● WHAT TO WORK ON: Output all entries verbatim. Skip pictures.

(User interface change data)
..........

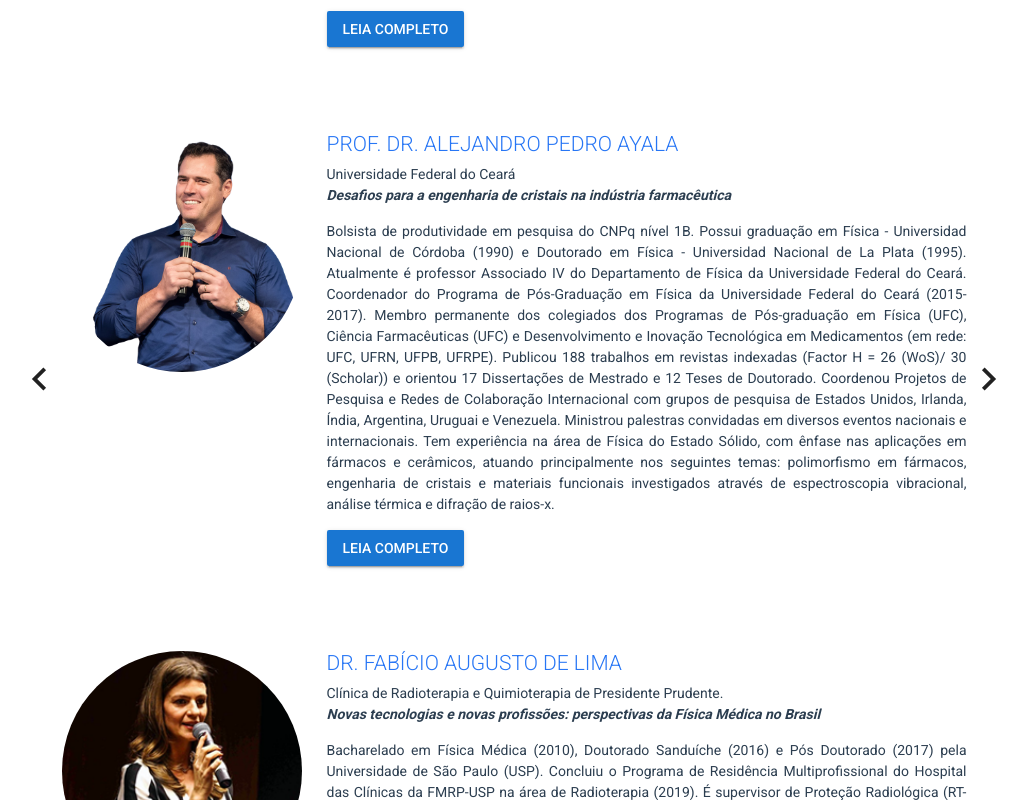
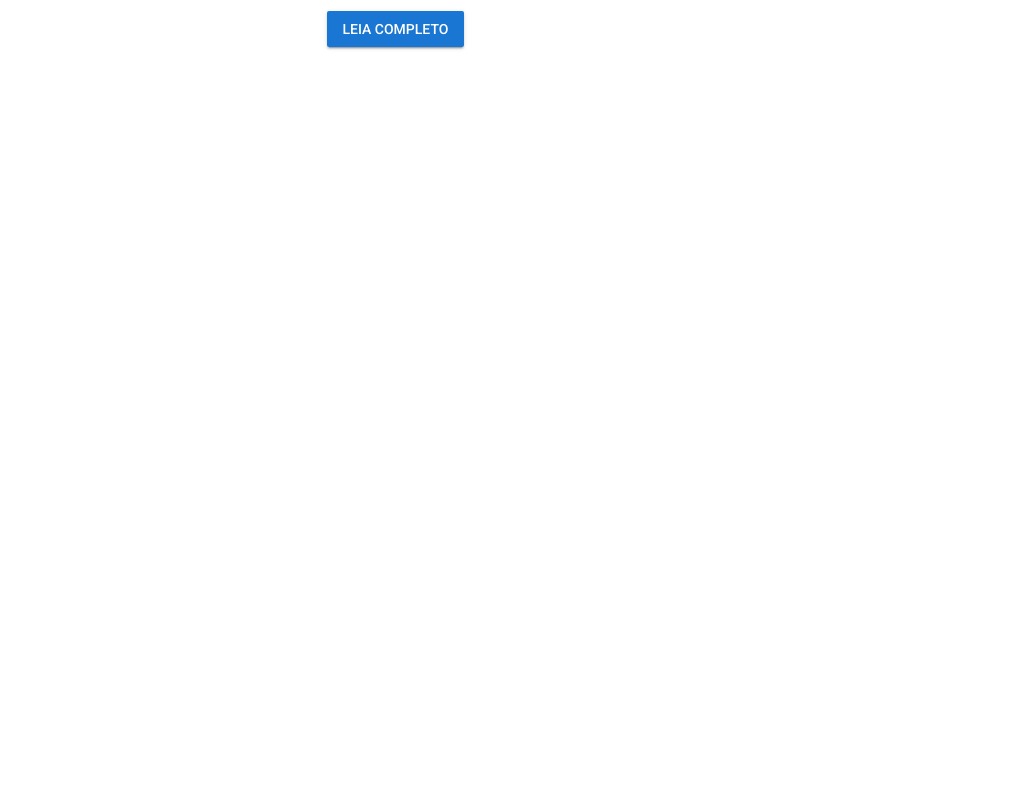
Before and after one commit to ronebrandao/jcecec-website, a Vue app: page /#/evento in a window 1280 px wide. Shown: the part 1880-2680 px from the top of the page, without its empty margins (126-1153 px from the left). After the commit the page ends 2128 px from the top, so only its background shows below. Built offline with nearby package versions, Linux system fonts and the light colour scheme; what vue-loading-overlay, vue-localstorage, vue-notification, vue-the-mask would draw is missing.

Commit message:
1 speaker by time

```diff
--- a/src/components/organization/Speakers.vue
+++ b/src/components/organization/Speakers.vue
@@ -1,6 +1,6 @@
 <template>
   <div>
-    <v-carousel light hide-delimiters height="auto" interval="180000">
+    <v-carousel light hide-delimiters height="auto">
       <v-carousel-item v-for="(page, p_index) in speakersPaginated" :key="p_index">
         <div class="speakers">
           <Speaker v-for="(speaker, index) in page.array" :key="index" :speaker="speaker" />
--- a/src/views/Evento.vue
+++ b/src/views/Evento.vue
@@ -61,7 +61,7 @@
       </Columns>
 
       <Paragraph title="palestrantes">
-        <Speakers :speakers="speakers" :paginate="3" />
+        <Speakers :speakers="speakers" :paginate="1" />
       </Paragraph>
     </Main>
   </div>
```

..........

● SOLUTION:
Before and after one commit to ronebrandao/jcecec-website, a Vue app: page /#/evento in a window 1280 px wide. Shown: the part 1880-2680 px from the top of the page, without its empty margins (126-1153 px from the left). After the commit the page ends 2128 px from the top, so only its background shows below. Built offline with nearby package versions, Linux system fonts and the light colour scheme; what vue-loading-overlay, vue-localstorage, vue-notification, vue-the-mask would draw is missing.

Commit message:
1 speaker by time

```diff
--- a/src/components/organization/Speakers.vue
+++ b/src/components/organization/Speakers.vue
@@ -1,6 +1,6 @@
 <template>
   <div>
-    <v-carousel light hide-delimiters height="auto" interval="180000">
+    <v-carousel light hide-delimiters height="auto">
       <v-carousel-item v-for="(page, p_index) in speakersPaginated" :key="p_index">
         <div class="speakers">
           <Speaker v-for="(speaker, index) in page.array" :key="index" :speaker="speaker" />
--- a/src/views/Evento.vue
+++ b/src/views/Evento.vue
@@ -61,7 +61,7 @@
       </Columns>
 
       <Paragraph title="palestrantes">
-        <Speakers :speakers="speakers" :paginate="3" />
+        <Speakers :speakers="speakers" :paginate="1" />
       </Paragraph>
     </Main>
   </div>
```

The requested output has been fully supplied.